» **Revision comparison data**:
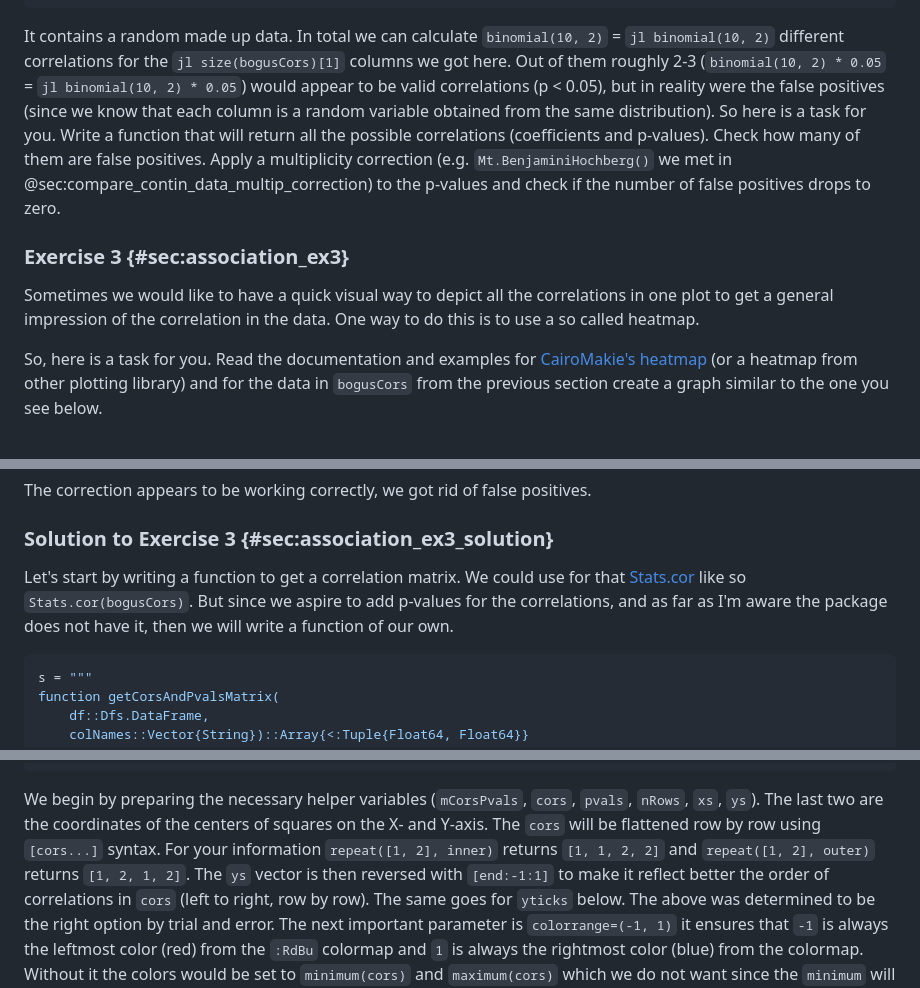
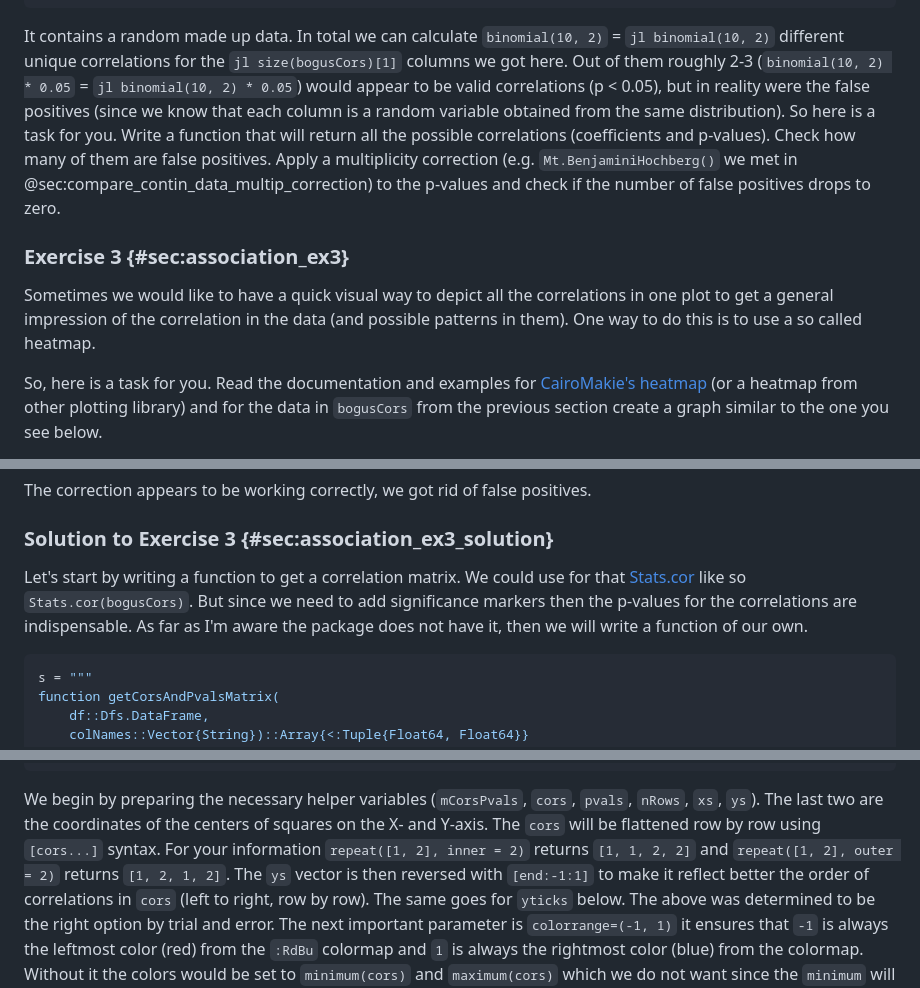
Before and after one commit to b-lukaszuk/RJ_BS_eng, a Markdown page: contents/association.md, 3 parts joined by grey strips. Rendered like a GitHub page.

Commit message:
cosmetic changes

````diff
--- a/contents/association.md
+++ b/contents/association.md
@@ -689,14 +690,15 @@ replace(sco(s), Regex("Options.*") => "")
 ```
 
 It contains a random made up data. In total we can calculate `binomial(10, 2)` =
- `jl binomial(10, 2)` different correlations for the `jl size(bogusCors)[1]`
-columns we got here. Out of them roughly 2-3 (`binomial(10, 2) * 0.05` =
- `jl binomial(10, 2) * 0.05`) would appear to be valid correlations (p < 0.05),
-but in reality were the false positives (since we know that each column is a
-random variable obtained from the same distribution). So here is a task for
-you. Write a function that will return all the possible correlations
-(coefficients and p-values). Check how many of them are false positives. Apply a
-multiplicity correction (e.g. `Mt.BenjaminiHochberg()` we met in
+ `jl binomial(10, 2)` different unique correlations for the
+ `jl size(bogusCors)[1]` columns we got here. Out of them roughly 2-3
+(`binomial(10, 2) * 0.05` = `jl binomial(10, 2) * 0.05`) would appear to be
+valid correlations (p < 0.05), but in reality were the false positives (since we
+know that each column is a random variable obtained from the same
+distribution). So here is a task for you. Write a function that will return all
+the possible correlations (coefficients and p-values). Check how many of them
+are false positives. Apply a multiplicity correction
+(e.g. `Mt.BenjaminiHochberg()` we met in
 @sec:compare_contin_data_multip_correction) to the p-values and check if the
 number of false positives drops to zero.
 
@@ -704,7 +706,8 @@ number of false positives drops to zero.
 
 Sometimes we would like to have a quick visual way to depict all the
 correlations in one plot to get a general impression of the correlation in the
-data. One way to do this is to use a so called heatmap.
+data (and possible patterns in them). One way to do this is to use a so called
+heatmap.
 
 So, here is a task for you. Read the documentation and examples for
 [CairoMakie's heatmap](https://docs.makie.org/stable/reference/plots/heatmap/)
@@ -991,9 +994,9 @@ The correction appears to be working correctly, we got rid of false positives.
 Let's start by writing a function to get a correlation matrix. We could use for
 that
 [Stats.cor](https://docs.julialang.org/en/v1/stdlib/Statistics/#Statistics.cor)
-like so `Stats.cor(bogusCors)`. But since we aspire to add p-values for the
-correlations, and as far as I'm aware the package does not have it, then we will
-write a function of our own.
+like so `Stats.cor(bogusCors)`. But since we need to add significance markers
+then the p-values for the correlations are indispensable. As far as I'm aware
+the package does not have it, then we will write a function of our own.
 
 ```jl
 s = """
@@ -1079,9 +1082,9 @@ fig
 We begin by preparing the necessary helper variables (`mCorsPvals`, `cors`,
 `pvals`, `nRows`, `xs`, `ys`). The last two are the coordinates of the centers
 of squares on the X- and Y-axis. The `cors` will be flattened row by row using
-`[cors...]` syntax. For your information `repeat([1, 2], inner)` returns `[1, 1,
-2, 2]` and `repeat([1, 2], outer)` returns `[1, 2, 1, 2]`. The `ys` vector is
-then reversed with `[end:-1:1]` to make it reflect better the order of
+`[cors...]` syntax. For your information `repeat([1, 2], inner = 2)` returns
+`[1, 1, 2, 2]` and `repeat([1, 2], outer = 2)` returns `[1, 2, 1, 2]`. The `ys`
+vector is then reversed with `[end:-1:1]` to make it reflect better the order of
 correlations in `cors` (left to right, row by row). The same goes for `yticks`
 below. The above was determined to be the right option by trial and error. The
 next important parameter is `colorrange=(-1, 1)` it ensures that `-1` is always
````
Also changed, not shown: other parts of contents/association.md (+7 -6 lines).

» **Work instructions**: Every entry belongs in the answer exactly as written, but no picture does.

» **Exercise output**:
Before and after one commit to b-lukaszuk/RJ_BS_eng, a Markdown page: contents/association.md, 3 parts joined by grey strips. Rendered like a GitHub page.

Commit message:
cosmetic changes

````diff
--- a/contents/association.md
+++ b/contents/association.md
@@ -689,14 +690,15 @@ replace(sco(s), Regex("Options.*") => "")
 ```
 
 It contains a random made up data. In total we can calculate `binomial(10, 2)` =
- `jl binomial(10, 2)` different correlations for the `jl size(bogusCors)[1]`
-columns we got here. Out of them roughly 2-3 (`binomial(10, 2) * 0.05` =
- `jl binomial(10, 2) * 0.05`) would appear to be valid correlations (p < 0.05),
-but in reality were the false positives (since we know that each column is a
-random variable obtained from the same distribution). So here is a task for
-you. Write a function that will return all the possible correlations
-(coefficients and p-values). Check how many of them are false positives. Apply a
-multiplicity correction (e.g. `Mt.BenjaminiHochberg()` we met in
+ `jl binomial(10, 2)` different unique correlations for the
+ `jl size(bogusCors)[1]` columns we got here. Out of them roughly 2-3
+(`binomial(10, 2) * 0.05` = `jl binomial(10, 2) * 0.05`) would appear to be
+valid correlations (p < 0.05), but in reality were the false positives (since we
+know that each column is a random variable obtained from the same
+distribution). So here is a task for you. Write a function that will return all
+the possible correlations (coefficients and p-values). Check how many of them
+are false positives. Apply a multiplicity correction
+(e.g. `Mt.BenjaminiHochberg()` we met in
 @sec:compare_contin_data_multip_correction) to the p-values and check if the
 number of false positives drops to zero.
 
@@ -704,7 +706,8 @@ number of false positives drops to zero.
 
 Sometimes we would like to have a quick visual way to depict all the
 correlations in one plot to get a general impression of the correlation in the
-data. One way to do this is to use a so called heatmap.
+data (and possible patterns in them). One way to do this is to use a so called
+heatmap.
 
 So, here is a task for you. Read the documentation and examples for
 [CairoMakie's heatmap](https://docs.makie.org/stable/reference/plots/heatmap/)
@@ -991,9 +994,9 @@ The correction appears to be working correctly, we got rid of false positives.
 Let's start by writing a function to get a correlation matrix. We could use for
 that
 [Stats.cor](https://docs.julialang.org/en/v1/stdlib/Statistics/#Statistics.cor)
-like so `Stats.cor(bogusCors)`. But since we aspire to add p-values for the
-correlations, and as far as I'm aware the package does not have it, then we will
-write a function of our own.
+like so `Stats.cor(bogusCors)`. But since we need to add significance markers
+then the p-values for the correlations are indispensable. As far as I'm aware
+the package does not have it, then we will write a function of our own.
 
 ```jl
 s = """
@@ -1079,9 +1082,9 @@ fig
 We begin by preparing the necessary helper variables (`mCorsPvals`, `cors`,
 `pvals`, `nRows`, `xs`, `ys`). The last two are the coordinates of the centers
 of squares on the X- and Y-axis. The `cors` will be flattened row by row using
-`[cors...]` syntax. For your information `repeat([1, 2], inner)` returns `[1, 1,
-2, 2]` and `repeat([1, 2], outer)` returns `[1, 2, 1, 2]`. The `ys` vector is
-then reversed with `[end:-1:1]` to make it reflect better the order of
+`[cors...]` syntax. For your information `repeat([1, 2], inner = 2)` returns
+`[1, 1, 2, 2]` and `repeat([1, 2], outer = 2)` returns `[1, 2, 1, 2]`. The `ys`
+vector is then reversed with `[end:-1:1]` to make it reflect better the order of
 correlations in `cors` (left to right, row by row). The same goes for `yticks`
 below. The above was determined to be the right option by trial and error. The
 next important parameter is `colorrange=(-1, 1)` it ensures that `-1` is always
````
Also changed, not shown: other parts of contents/association.md (+7 -6 lines).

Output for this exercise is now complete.